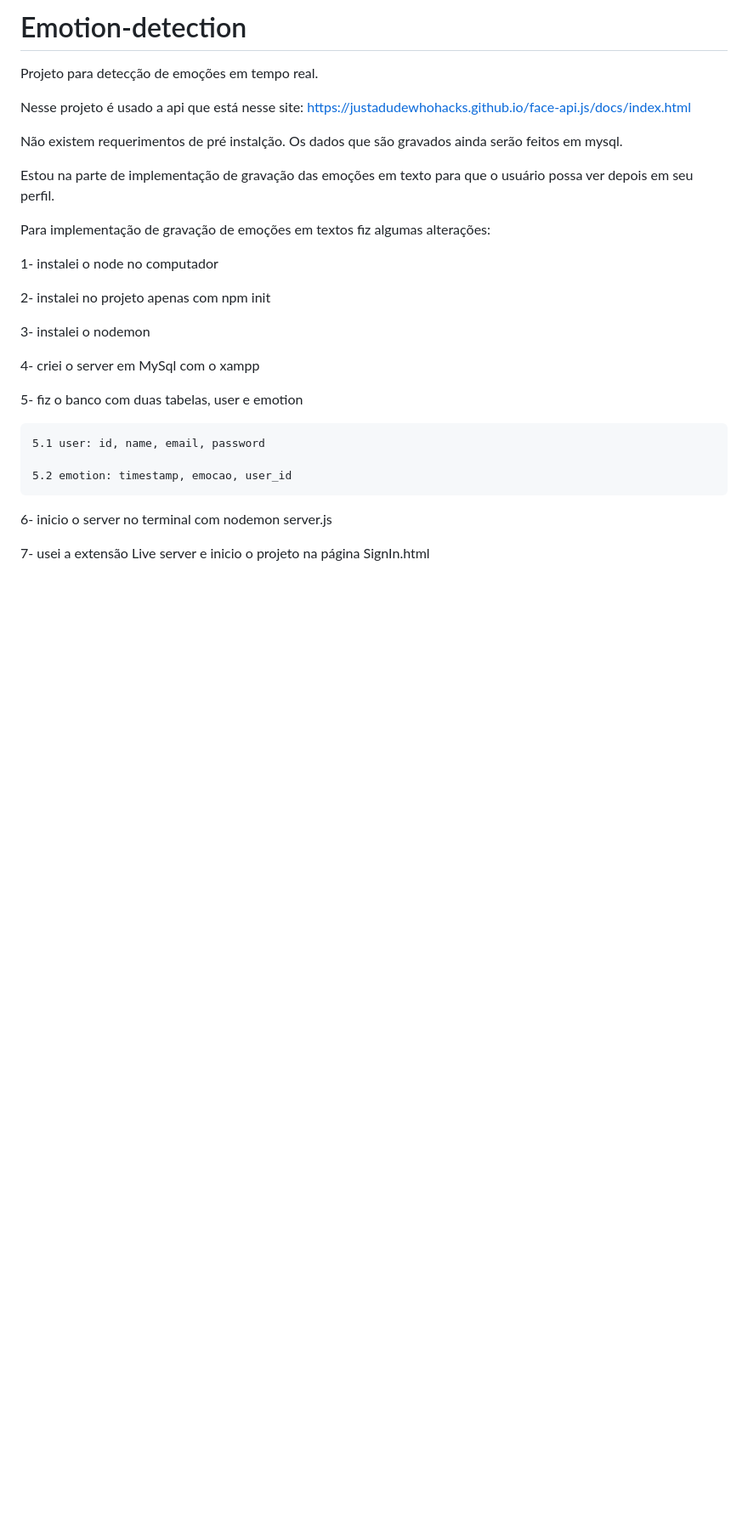
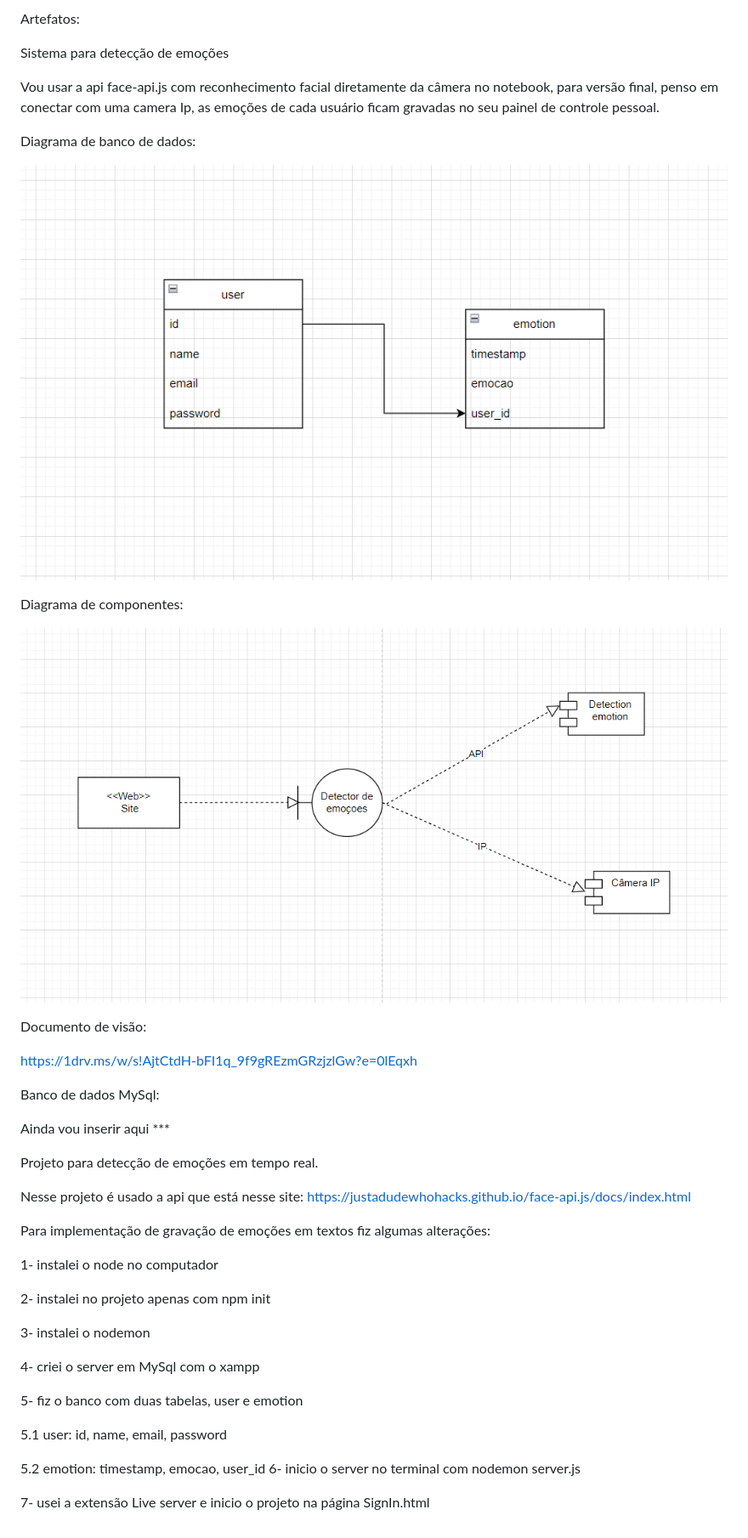
Before and after one commit to LuydiGit/Emotion-detection, a Markdown page: README.md, the part around the change. Shown: that part at 85% size. GitHub-like rendering; pictures changed too: image-1.png (added), image.png (added); blank space fills up the shorter version.

Commit message:
v0.9
Está funcionando carecendo de alterações finais, como personalização da consulta de emoções e conexão com câmera ip.

```diff
--- a/README.md
+++ b/README.md
@@ -1,12 +1,28 @@
-# Emotion-detection
+Artefatos:
+
+Sistema para detecção de emoções
+
+Vou usar a api face-api.js com reconhecimento facial diretamente da câmera no notebook, para versão final, penso em conectar com uma camera Ip, as emoções de cada usuário ficam gravadas no seu painel de controle pessoal.
+
+Diagrama de banco de dados:
+
+![Alt text](image.png)
+
+Diagrama de componentes:
+
+![Alt text](image-1.png)
+
+Documento de visão:
+
+https://1drv.ms/w/s!AjtCtdH-bFI1q_9f9gREzmGRzjzlGw?e=0lEqxh
+
+Banco de dados MySql:
+
+Ainda vou inserir aqui ***
+
 Projeto para detecção de emoções em tempo real.
 
 Nesse projeto é usado a api que está nesse site: https://justadudewhohacks.github.io/face-api.js/docs/index.html
-
-Não existem requerimentos de pré instalção.
-Os dados que são gravados ainda serão feitos em mysql.
-
-Estou na parte de implementação de gravação das emoções em texto para que o usuário possa ver depois em seu perfil.
 
 Para implementação de gravação de emoções em textos fiz algumas alterações:
 
@@ -20,10 +36,9 @@ Para implementação de gravação de emoções em textos fiz algumas alteraçõ
 
 5- fiz o banco com duas tabelas, user e emotion
 
-    5.1 user: id, name, email, password
+5.1 user: id, name, email, password
 
-    5.2 emotion: timestamp, emocao, user_id
-
+5.2 emotion: timestamp, emocao, user_id
 6- inicio o server no terminal com nodemon server.js
 
 7- usei a extensão Live server e inicio o projeto na página SignIn.html
```
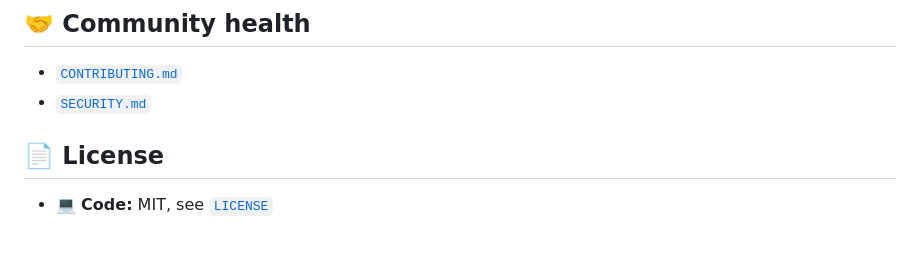
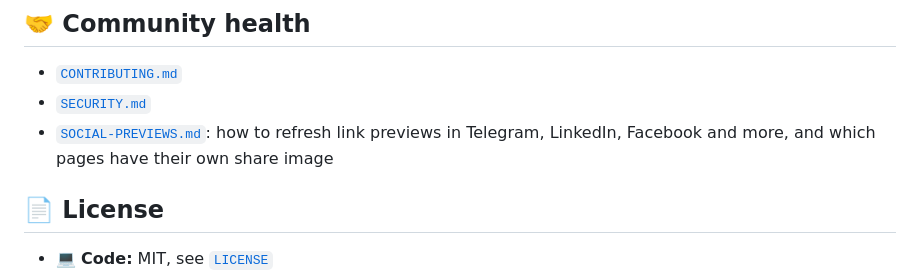
Before and after one commit to theholyearthfoundation/theholyearthfoundation.github.io, a Markdown page: README.md, the part around the change. Drawn GitHub-style; blank space fills up the shorter version.

Commit message:
chore: sync README from org profile (automated)

```diff
--- a/README.md
+++ b/README.md
@@ -55,6 +55,7 @@ org's public repos (starting with this one) have a real home instead of an empty
 
 - [`CONTRIBUTING.md`](https://github.com/theholyearthfoundation/.github/blob/main/CONTRIBUTING.md)
 - [`SECURITY.md`](https://github.com/theholyearthfoundation/.github/blob/main/SECURITY.md)
+- [`SOCIAL-PREVIEWS.md`](https://github.com/theholyearthfoundation/.github/blob/main/SOCIAL-PREVIEWS.md): how to refresh link previews in Telegram, LinkedIn, Facebook and more, and which pages have their own share image
 
 
 ## 📄 License
```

──────────────────────────────

*Work to be completed*
The answer must be the full listing, restated word for word, with no pictures in it.

*Answer section*
Before and after one commit to LuydiGit/Emotion-detection, a Markdown page: README.md, the part around the change. Shown: that part at 85% size. GitHub-like rendering; pictures changed too: image-1.png (added), image.png (added); blank space fills up the shorter version.

Commit message:
v0.9
Está funcionando carecendo de alterações finais, como personalização da consulta de emoções e conexão com câmera ip.

```diff
--- a/README.md
+++ b/README.md
@@ -1,12 +1,28 @@
-# Emotion-detection
+Artefatos:
+
+Sistema para detecção de emoções
+
+Vou usar a api face-api.js com reconhecimento facial diretamente da câmera no notebook, para versão final, penso em conectar com uma camera Ip, as emoções de cada usuário ficam gravadas no seu painel de controle pessoal.
+
+Diagrama de banco de dados:
+
+![Alt text](image.png)
+
+Diagrama de componentes:
+
+![Alt text](image-1.png)
+
+Documento de visão:
+
+https://1drv.ms/w/s!AjtCtdH-bFI1q_9f9gREzmGRzjzlGw?e=0lEqxh
+
+Banco de dados MySql:
+
+Ainda vou inserir aqui ***
+
 Projeto para detecção de emoções em tempo real.
 
 Nesse projeto é usado a api que está nesse site: https://justadudewhohacks.github.io/face-api.js/docs/index.html
-
-Não existem requerimentos de pré instalção.
-Os dados que são gravados ainda serão feitos em mysql.
-
-Estou na parte de implementação de gravação das emoções em texto para que o usuário possa ver depois em seu perfil.
 
 Para implementação de gravação de emoções em textos fiz algumas alterações:
 
@@ -20,10 +36,9 @@ Para implementação de gravação de emoções em textos fiz algumas alteraçõ
 
 5- fiz o banco com duas tabelas, user e emotion
 
-    5.1 user: id, name, email, password
+5.1 user: id, name, email, password
 
-    5.2 emotion: timestamp, emocao, user_id
-
+5.2 emotion: timestamp, emocao, user_id
 6- inicio o server no terminal com nodemon server.js
 
 7- usei a extensão Live server e inicio o projeto na página SignIn.html
```
Before and after one commit to theholyearthfoundation/theholyearthfoundation.github.io, a Markdown page: README.md, the part around the change. Drawn GitHub-style; blank space fills up the shorter version.

Commit message:
chore: sync README from org profile (automated)

```diff
--- a/README.md
+++ b/README.md
@@ -55,6 +55,7 @@ org's public repos (starting with this one) have a real home instead of an empty
 
 - [`CONTRIBUTING.md`](https://github.com/theholyearthfoundation/.github/blob/main/CONTRIBUTING.md)
 - [`SECURITY.md`](https://github.com/theholyearthfoundation/.github/blob/main/SECURITY.md)
+- [`SOCIAL-PREVIEWS.md`](https://github.com/theholyearthfoundation/.github/blob/main/SOCIAL-PREVIEWS.md): how to refresh link previews in Telegram, LinkedIn, Facebook and more, and which pages have their own share image
 
 
 ## 📄 License
```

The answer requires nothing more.